** TASK PROMPT **
Write out all the data verbatim. Skip images.

** INFORMATION SUPPLIED **
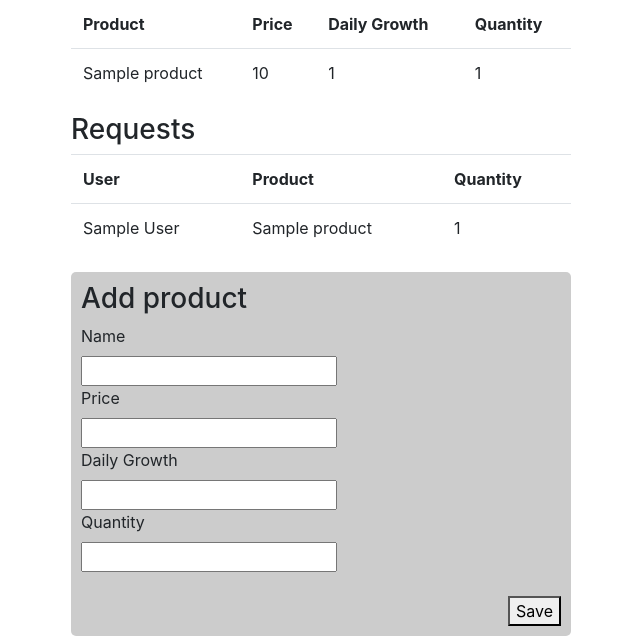
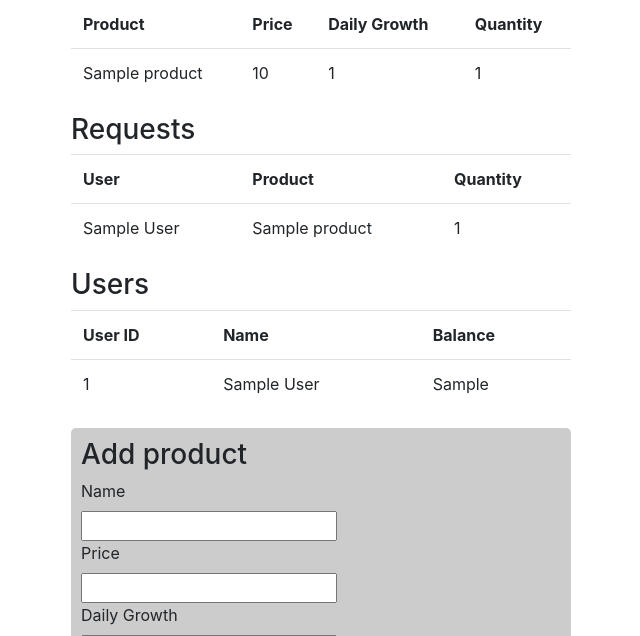
Before and after one commit to tomasantunes/villagesim, a Flask app: page / in a window 1280 px wide. Shown: the part 99-735 px from the top of the page, without its empty margins (319-959 px from the left). Run offline with Flask 2, Linux system fonts and the light colour scheme; tables that the repository leaves empty hold one stand-in row (values such as "Sample post"); some libraries are stand-ins or nearby versions.

Commit message:
Add users table

```diff
--- a/app/main.py
+++ b/app/main.py
@@ -70,6 +70,12 @@ def getProductByID(id):
 def getProducts():
 	db = connect_db()
 	c = db.execute('SELECT * FROM products')
+	rows = c.fetchall()
+	return rows
+
+def getUsers():
+	db = connect_db()
+	c = db.execute('SELECT * FROM users')
 	rows = c.fetchall()
 	return rows
 
@@ -146,7 +152,8 @@ def newRequest():
 def home():
 	products = getProducts()
 	requests = getRequests()
-	return render_template('home.html', products=products, requests=requests)
+	users = getUsers()
+	return render_template('home.html', products=products, requests=requests, users=users)
 
 if __name__ == "__main__":
 	init()
--- a/app/templates/home.html
+++ b/app/templates/home.html
@@ -52,6 +52,21 @@
                 <td>{{ request.user }}</td>
                 <td>{{ request.product }}</td>
                 <td>{{ request.qtty }}</td>
+            </tr>
+            {% endfor %}
+        </table>
+        <h3>Users</h3>
+        <table class="table">
+            <tr>
+                <th>User ID</th>
+                <th>Name</th>
+                <th>Balance</th>
+            </tr>
+            {% for user in users %}
+            <tr>
+                <td>{{ user[0] }}</td>
+                <td>{{ user[1] }}</td>
+                <td>{{ user[2] }}</td>
             </tr>
             {% endfor %}
         </table>
```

** SOLUTION TO THIS EXERCISE **
Before and after one commit to tomasantunes/villagesim, a Flask app: page / in a window 1280 px wide. Shown: the part 99-735 px from the top of the page, without its empty margins (319-959 px from the left). Run offline with Flask 2, Linux system fonts and the light colour scheme; tables that the repository leaves empty hold one stand-in row (values such as "Sample post"); some libraries are stand-ins or nearby versions.

Commit message:
Add users table

```diff
--- a/app/main.py
+++ b/app/main.py
@@ -70,6 +70,12 @@ def getProductByID(id):
 def getProducts():
 	db = connect_db()
 	c = db.execute('SELECT * FROM products')
+	rows = c.fetchall()
+	return rows
+
+def getUsers():
+	db = connect_db()
+	c = db.execute('SELECT * FROM users')
 	rows = c.fetchall()
 	return rows
 
@@ -146,7 +152,8 @@ def newRequest():
 def home():
 	products = getProducts()
 	requests = getRequests()
-	return render_template('home.html', products=products, requests=requests)
+	users = getUsers()
+	return render_template('home.html', products=products, requests=requests, users=users)
 
 if __name__ == "__main__":
 	init()
--- a/app/templates/home.html
+++ b/app/templates/home.html
@@ -52,6 +52,21 @@
                 <td>{{ request.user }}</td>
                 <td>{{ request.product }}</td>
                 <td>{{ request.qtty }}</td>
+            </tr>
+            {% endfor %}
+        </table>
+        <h3>Users</h3>
+        <table class="table">
+            <tr>
+                <th>User ID</th>
+                <th>Name</th>
+                <th>Balance</th>
+            </tr>
+            {% for user in users %}
+            <tr>
+                <td>{{ user[0] }}</td>
+                <td>{{ user[1] }}</td>
+                <td>{{ user[2] }}</td>
             </tr>
             {% endfor %}
         </table>
```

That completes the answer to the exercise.